__WORK TASK__. What you give back must match the records below exactly.

__DATA__.
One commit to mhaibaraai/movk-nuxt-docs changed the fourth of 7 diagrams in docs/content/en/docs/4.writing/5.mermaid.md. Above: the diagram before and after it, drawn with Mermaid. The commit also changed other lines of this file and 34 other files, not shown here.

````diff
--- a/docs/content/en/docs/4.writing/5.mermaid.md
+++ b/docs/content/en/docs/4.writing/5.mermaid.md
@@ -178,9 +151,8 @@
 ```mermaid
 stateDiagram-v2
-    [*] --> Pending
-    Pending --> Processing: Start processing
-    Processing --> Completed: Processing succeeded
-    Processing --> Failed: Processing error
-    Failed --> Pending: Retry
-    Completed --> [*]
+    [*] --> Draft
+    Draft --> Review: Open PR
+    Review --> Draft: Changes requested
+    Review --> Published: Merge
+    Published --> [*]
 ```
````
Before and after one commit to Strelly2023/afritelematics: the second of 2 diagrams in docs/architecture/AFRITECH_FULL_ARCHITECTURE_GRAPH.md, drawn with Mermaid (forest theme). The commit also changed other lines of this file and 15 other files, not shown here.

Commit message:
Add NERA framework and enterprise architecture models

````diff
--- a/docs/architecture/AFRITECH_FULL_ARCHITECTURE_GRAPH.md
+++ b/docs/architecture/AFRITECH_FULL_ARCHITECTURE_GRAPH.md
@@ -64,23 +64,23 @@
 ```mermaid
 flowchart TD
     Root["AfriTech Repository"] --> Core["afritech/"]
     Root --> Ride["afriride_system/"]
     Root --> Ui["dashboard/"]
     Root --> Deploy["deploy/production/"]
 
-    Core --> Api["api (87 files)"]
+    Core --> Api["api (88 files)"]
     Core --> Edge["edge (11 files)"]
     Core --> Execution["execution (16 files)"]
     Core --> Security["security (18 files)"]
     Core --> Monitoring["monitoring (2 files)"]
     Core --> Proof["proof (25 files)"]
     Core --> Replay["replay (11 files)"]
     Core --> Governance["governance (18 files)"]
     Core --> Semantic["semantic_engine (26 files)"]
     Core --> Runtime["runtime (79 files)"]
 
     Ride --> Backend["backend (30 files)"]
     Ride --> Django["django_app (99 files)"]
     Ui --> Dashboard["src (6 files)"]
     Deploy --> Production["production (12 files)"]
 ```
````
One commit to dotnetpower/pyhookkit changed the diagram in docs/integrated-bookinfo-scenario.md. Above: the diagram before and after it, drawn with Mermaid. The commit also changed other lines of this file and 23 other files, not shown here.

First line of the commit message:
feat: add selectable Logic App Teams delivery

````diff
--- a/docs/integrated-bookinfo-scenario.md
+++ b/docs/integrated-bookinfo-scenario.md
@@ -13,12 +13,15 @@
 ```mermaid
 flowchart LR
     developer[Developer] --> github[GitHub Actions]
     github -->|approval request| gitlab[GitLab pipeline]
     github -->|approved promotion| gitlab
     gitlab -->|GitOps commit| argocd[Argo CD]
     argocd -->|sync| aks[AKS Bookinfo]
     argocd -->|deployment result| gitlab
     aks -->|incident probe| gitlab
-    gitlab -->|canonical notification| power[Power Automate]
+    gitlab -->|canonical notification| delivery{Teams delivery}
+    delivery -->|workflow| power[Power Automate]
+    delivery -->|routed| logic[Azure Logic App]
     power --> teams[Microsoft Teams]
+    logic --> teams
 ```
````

__REPLY TO THE EXERCISE__.
One commit to mhaibaraai/movk-nuxt-docs changed the fourth of 7 diagrams in docs/content/en/docs/4.writing/5.mermaid.md. Above: the diagram before and after it, drawn with Mermaid. The commit also changed other lines of this file and 34 other files, not shown here.

````diff
--- a/docs/content/en/docs/4.writing/5.mermaid.md
+++ b/docs/content/en/docs/4.writing/5.mermaid.md
@@ -178,9 +151,8 @@
 ```mermaid
 stateDiagram-v2
-    [*] --> Pending
-    Pending --> Processing: Start processing
-    Processing --> Completed: Processing succeeded
-    Processing --> Failed: Processing error
-    Failed --> Pending: Retry
-    Completed --> [*]
+    [*] --> Draft
+    Draft --> Review: Open PR
+    Review --> Draft: Changes requested
+    Review --> Published: Merge
+    Published --> [*]
 ```
````
Before and after one commit to Strelly2023/afritelematics: the second of 2 diagrams in docs/architecture/AFRITECH_FULL_ARCHITECTURE_GRAPH.md, drawn with Mermaid (forest theme). The commit also changed other lines of this file and 15 other files, not shown here.

Commit message:
Add NERA framework and enterprise architecture models

````diff
--- a/docs/architecture/AFRITECH_FULL_ARCHITECTURE_GRAPH.md
+++ b/docs/architecture/AFRITECH_FULL_ARCHITECTURE_GRAPH.md
@@ -64,23 +64,23 @@
 ```mermaid
 flowchart TD
     Root["AfriTech Repository"] --> Core["afritech/"]
     Root --> Ride["afriride_system/"]
     Root --> Ui["dashboard/"]
     Root --> Deploy["deploy/production/"]
 
-    Core --> Api["api (87 files)"]
+    Core --> Api["api (88 files)"]
     Core --> Edge["edge (11 files)"]
     Core --> Execution["execution (16 files)"]
     Core --> Security["security (18 files)"]
     Core --> Monitoring["monitoring (2 files)"]
     Core --> Proof["proof (25 files)"]
     Core --> Replay["replay (11 files)"]
     Core --> Governance["governance (18 files)"]
     Core --> Semantic["semantic_engine (26 files)"]
     Core --> Runtime["runtime (79 files)"]
 
     Ride --> Backend["backend (30 files)"]
     Ride --> Django["django_app (99 files)"]
     Ui --> Dashboard["src (6 files)"]
     Deploy --> Production["production (12 files)"]
 ```
````
One commit to dotnetpower/pyhookkit changed the diagram in docs/integrated-bookinfo-scenario.md. Above: the diagram before and after it, drawn with Mermaid. The commit also changed other lines of this file and 23 other files, not shown here.

First line of the commit message:
feat: add selectable Logic App Teams delivery

````diff
--- a/docs/integrated-bookinfo-scenario.md
+++ b/docs/integrated-bookinfo-scenario.md
@@ -13,12 +13,15 @@
 ```mermaid
 flowchart LR
     developer[Developer] --> github[GitHub Actions]
     github -->|approval request| gitlab[GitLab pipeline]
     github -->|approved promotion| gitlab
     gitlab -->|GitOps commit| argocd[Argo CD]
     argocd -->|sync| aks[AKS Bookinfo]
     argocd -->|deployment result| gitlab
     aks -->|incident probe| gitlab
-    gitlab -->|canonical notification| power[Power Automate]
+    gitlab -->|canonical notification| delivery{Teams delivery}
+    delivery -->|workflow| power[Power Automate]
+    delivery -->|routed| logic[Azure Logic App]
     power --> teams[Microsoft Teams]
+    logic --> teams
 ```
````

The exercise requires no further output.